According to Saltmarsh, the organization has received “almost 300 million tons of donations” from the private sector in the last month and has been able to transport part of the humanitarian materials to Ukraine. The UNHCR has already dispatched 22 trucks with emergency supplies to the western Ukrainian city of Lviv, which is not far from the Polish border. Lviv has been spared much of the devastation occurring further east, and has become the first port of call for many of refugees leaving the country.
Some of the aid delivered to the city has been unloaded and distributed there, according to Saltmarsh, but the rest is waiting for the security situation to improve so that humanitarian aid can reach the worst-affected areas of the country, such as Mariupol, the port city that has been besieged and subjected to punitive Russian attacks almost since the beginning of the war.
“Obviously, it is very concerning and poses a significant problem for the humanitarian community,” he continued.
Some of the migrants who arrived in Ukraine’s border nations on Thursday told of mounting despair in Ukrainian towns encircled and blasted by Russia’s troops.
“There is no water, electricity, food…children are weeping, it is freezing (there) and dangerous,” Irina Bogdaniuk, 24, from Sumy, eastern Ukraine, said after landing at Medyka, Poland’s border town. Bogdaniuk rummaged through her phone and displayed photos of damage in her city, including one of a slain citizen laying in a pool of blood in the middle of a street.
When feasible, some of the supplies arriving in Lviv are being delivered to other districts of Ukraine, according to a Red Cross representative in the city.
According to Anette Selmber-Andersen of the International Federation of the Red Cross, 400 tons of supplies have been sent to eastern Ukraine thus far. She stated that food is most desperately required in the country’s east, but that “strong demand for medecines” exists.
According to Selmer-Andersen, the need for psychosocial support services in Lviv was growing as the city’s population increased from 700,000 to almost a million in less than a month as a result of an inflow of individuals displaced by violent warfare elsewhere in Ukraine.
“The folks that come here have been through traumatic experiences and are frightened, terrified, and anxious,” she continued.
Aid organizations are also speeding up efforts to help the refugees who have fled Ukraine in the last three weeks, approximately half of them are youngsters.

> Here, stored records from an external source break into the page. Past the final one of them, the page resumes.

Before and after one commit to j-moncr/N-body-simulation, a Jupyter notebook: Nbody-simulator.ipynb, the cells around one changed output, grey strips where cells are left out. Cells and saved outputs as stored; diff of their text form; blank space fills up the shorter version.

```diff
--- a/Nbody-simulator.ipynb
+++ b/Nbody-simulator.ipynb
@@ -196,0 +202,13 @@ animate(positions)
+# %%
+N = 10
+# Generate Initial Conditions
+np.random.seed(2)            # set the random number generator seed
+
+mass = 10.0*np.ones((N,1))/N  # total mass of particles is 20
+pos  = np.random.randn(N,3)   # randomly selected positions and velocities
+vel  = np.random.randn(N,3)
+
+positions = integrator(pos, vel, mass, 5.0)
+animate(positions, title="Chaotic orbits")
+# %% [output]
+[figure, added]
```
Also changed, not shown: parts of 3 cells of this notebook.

Refugees arriving in neighboring countries today are “more fragile, in a more traumatized state” than those who arrived early in the war, according to UNHCR spokesperson Saltmarsh.

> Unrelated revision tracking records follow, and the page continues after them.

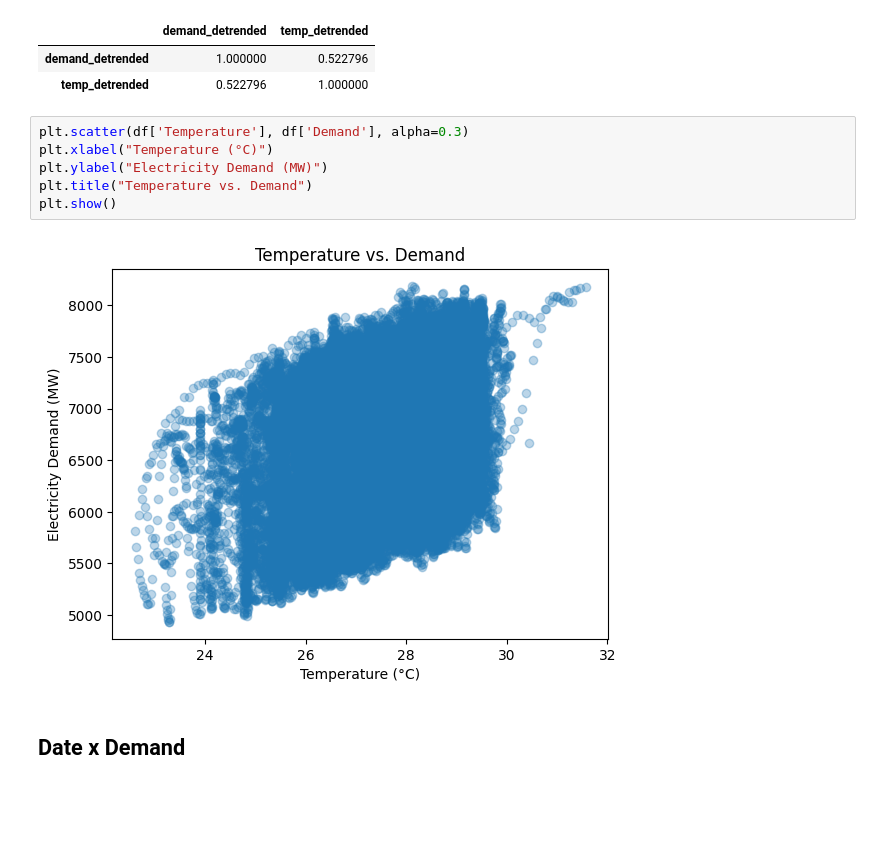
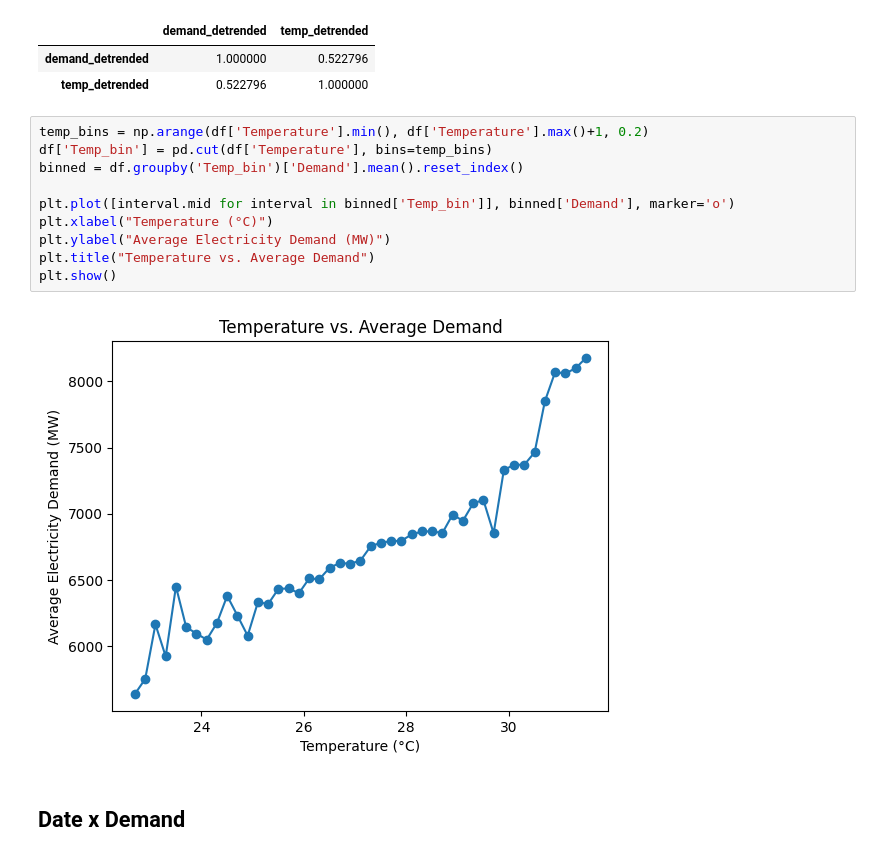
Before and after one commit to lebready/electricity_forecasty, a Jupyter notebook: ema_eda.ipynb, the cells around one changed output. Drawn from its saved outputs; the diff is of its cells as text; blank space fills up the shorter version.

```diff
--- a/ema_eda.ipynb
+++ b/ema_eda.ipynb
@@ -50,14 +53,18 @@ df[['demand_detrended', 'temp_detrended']].corr()
 |  | demand_detrended | temp_detrended |
 | demand_detrended | 1.000000 | 0.522796 |
 | temp_detrended | 0.522796 | 1.000000 |
-# %%
-plt.scatter(df['Temperature'], df['Demand'], alpha=0.3)
-plt.xlabel("Temperature (°C)")
-plt.ylabel("Electricity Demand (MW)")
-plt.title("Temperature vs. Demand")
-plt.show()
-# %% [output]
-[figure, removed]
+# %%
+temp_bins = np.arange(df['Temperature'].min(), df['Temperature'].max()+1, 0.2)
+df['Temp_bin'] = pd.cut(df['Temperature'], bins=temp_bins)
+binned = df.groupby('Temp_bin')['Demand'].mean().reset_index()
+
+plt.plot([interval.mid for interval in binned['Temp_bin']], binned['Demand'], marker='o')
+plt.xlabel("Temperature (°C)")
+plt.ylabel("Average Electricity Demand (MW)")
+plt.title("Temperature vs. Average Demand")
+plt.show()
+# %% [output]
+[figure, added]
 # %% [markdown]
 ## Date x Demand
 # %% [markdown]
```
Also changed, not shown: parts of 16 cells of this notebook, 1 other file.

People in the area around the capital, Kyiv, were “devastated,” according to Kateryna Horiachko, who escaped.
“They lost their houses, all they had, relatives…there is nothing left for (us) to do except (become) refugees,” Horiachko, who landed in Suceava, Romania, on Thursday, explained.
Horiachko said her husband and parents were still in Ukraine, and she hoped to find a way to help them.

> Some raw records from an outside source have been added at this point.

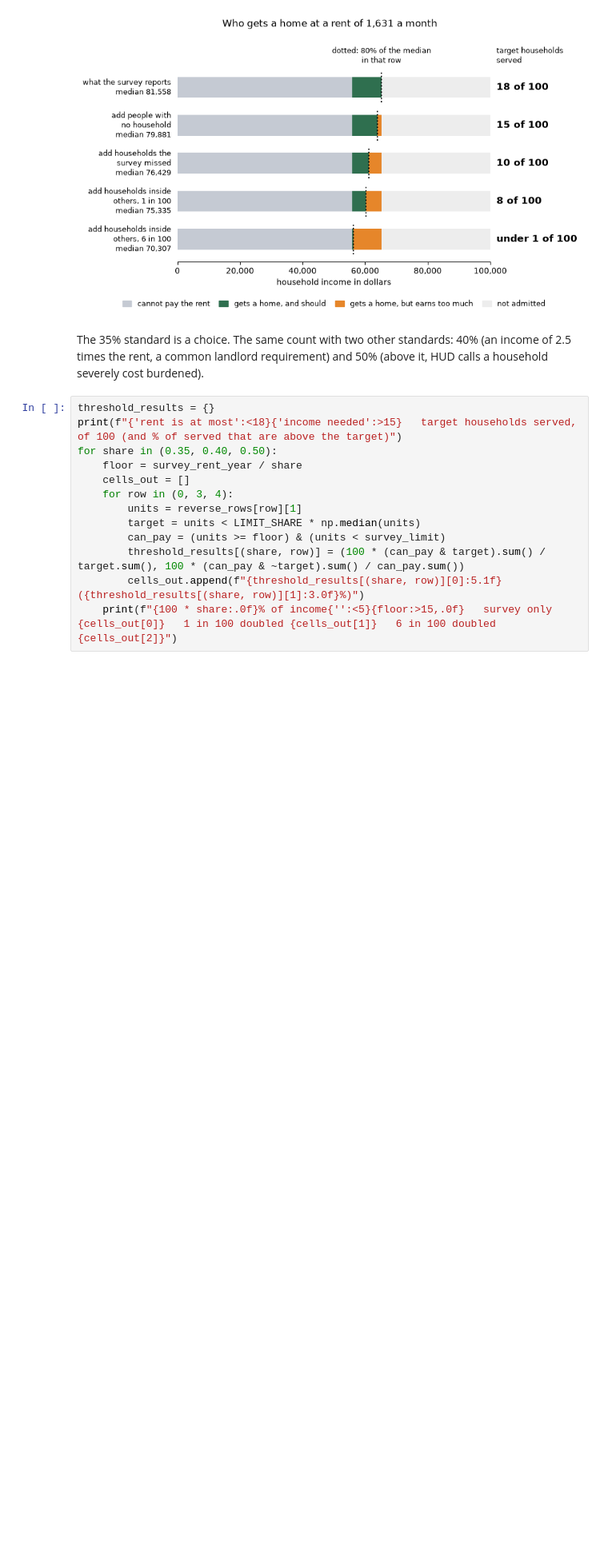
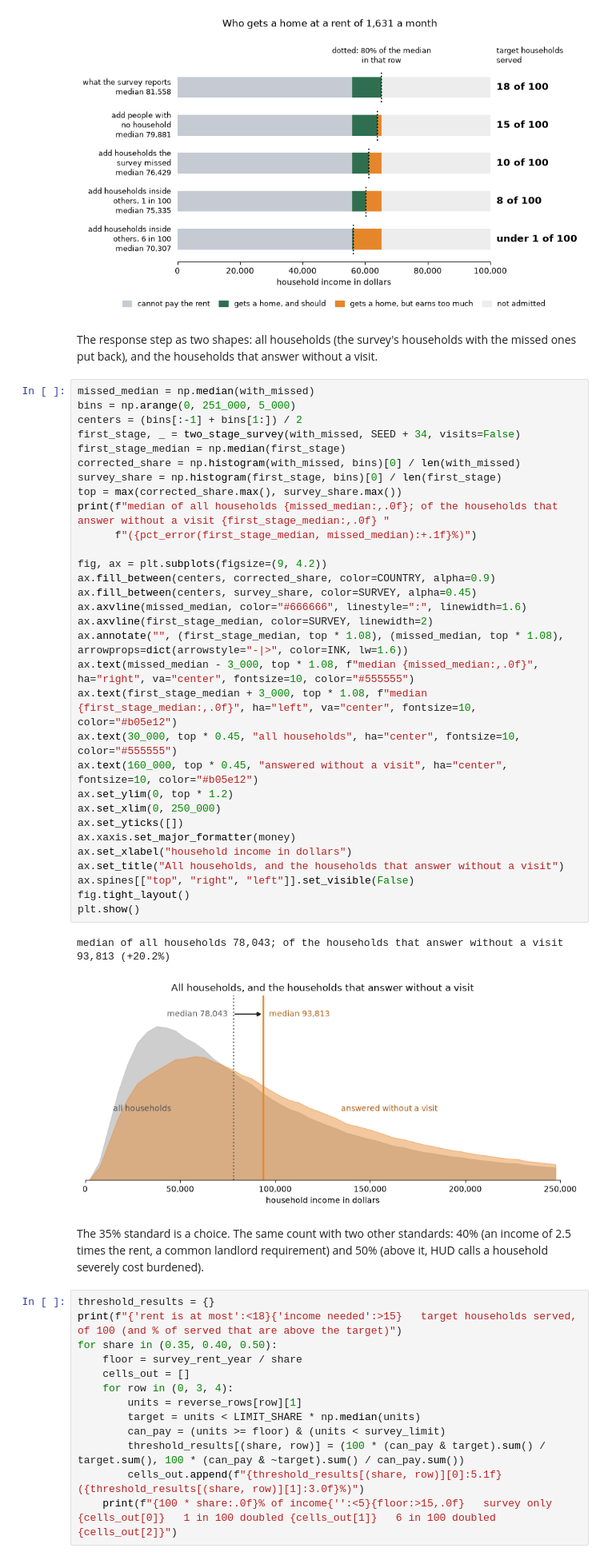
Before and after one commit to Alestainer/statistics-intuitions, a Jupyter notebook: notebooks/06-who-answers-the-income-survey.ipynb, the cells around one changed output. Shown at 80% size. Saved outputs shown, nothing was run; the diff lists cells and outputs as text; blank space fills up the shorter version.

```diff
--- a/notebooks/06-who-answers-the-income-survey.ipynb
+++ b/notebooks/06-who-answers-the-income-survey.ipynb
@@ -1378,6 +1378,43 @@ add households the survey missed         median  76,429   survey too high by  +6
 add households inside others, 1 in 100   median  75,335   survey too high by  +8.3%   target served   8.4 of 100   above the limit  52% of served   target group 39.6%
 add households inside others, 6 in 100   median  70,307   survey too high by +16.0%   target served   0.6 of 100   above the limit  96% of served   target group 39.9%
 [figure]
+# %% [markdown]
+The response step as two shapes: all households (the survey's households with the missed ones put back), and the
+households that answer without a visit.
+# %%
+missed_median = np.median(with_missed)
+bins = np.arange(0, 251_000, 5_000)
+centers = (bins[:-1] + bins[1:]) / 2
+first_stage, _ = two_stage_survey(with_missed, SEED + 34, visits=False)
+first_stage_median = np.median(first_stage)
+corrected_share = np.histogram(with_missed, bins)[0] / len(with_missed)
+survey_share = np.histogram(first_stage, bins)[0] / len(first_stage)
+top = max(corrected_share.max(), survey_share.max())
+print(f"median of all households {missed_median:,.0f}; of the households that answer without a visit {first_stage_median:,.0f} "
+      f"({pct_error(first_stage_median, missed_median):+.1f}%)")
+
+fig, ax = plt.subplots(figsize=(9, 4.2))
+ax.fill_between(centers, corrected_share, color=COUNTRY, alpha=0.9)
+ax.fill_between(centers, survey_share, color=SURVEY, alpha=0.45)
+ax.axvline(missed_median, color="#666666", linestyle=":", linewidth=1.6)
+ax.axvline(first_stage_median, color=SURVEY, linewidth=2)
+ax.annotate("", (first_stage_median, top * 1.08), (missed_median, top * 1.08), arrowprops=dict(arrowstyle="-|>", color=INK, lw=1.6))
+ax.text(missed_median - 3_000, top * 1.08, f"median {missed_median:,.0f}", ha="right", va="center", fontsize=10, color="#555555")
+ax.text(first_stage_median + 3_000, top * 1.08, f"median {first_stage_median:,.0f}", ha="left", va="center", fontsize=10, color="#b05e12")
+ax.text(30_000, top * 0.45, "all households", ha="center", fontsize=10, color="#555555")
+ax.text(160_000, top * 0.45, "answered without a visit", ha="center", fontsize=10, color="#b05e12")
+ax.set_ylim(0, top * 1.2)
+ax.set_xlim(0, 250_000)
+ax.set_yticks([])
+ax.xaxis.set_major_formatter(money)
+ax.set_xlabel("household income in dollars")
+ax.set_title("All households, and the households that answer without a visit")
+ax.spines[["top", "right", "left"]].set_visible(False)
+fig.tight_layout()
+plt.show()
+# %% [output]
+median of all households 78,043; of the households that answer without a visit 93,813 (+20.2%)
+[figure, added]
 # %% [markdown]
 The 35% standard is a choice. The same count with two other standards: 40% (an income of 2.5 times the rent, a common
 landlord requirement) and 50% (above it, HUD calls a household severely cost burdened).
```
Also changed, not shown: parts of 1 cell of this notebook.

“The economy in Ukraine is also wrecked,” she said, adding that “people (are) now without employment, without money, and they need” assistance.
Svitlana Syichova told of the tremendous cruelty of Russian soldiers besieging her hometown after disembarking from a train that transported her from Zaporizhzhia, in southeast Ukraine, to Przemysl, Poland.
“They attacked the maternity facility, and pregnant ladies perished,” Syichova explained, tears welling up in her eyes. “Why are they torturing us like this?” “We have no idea what is going on.”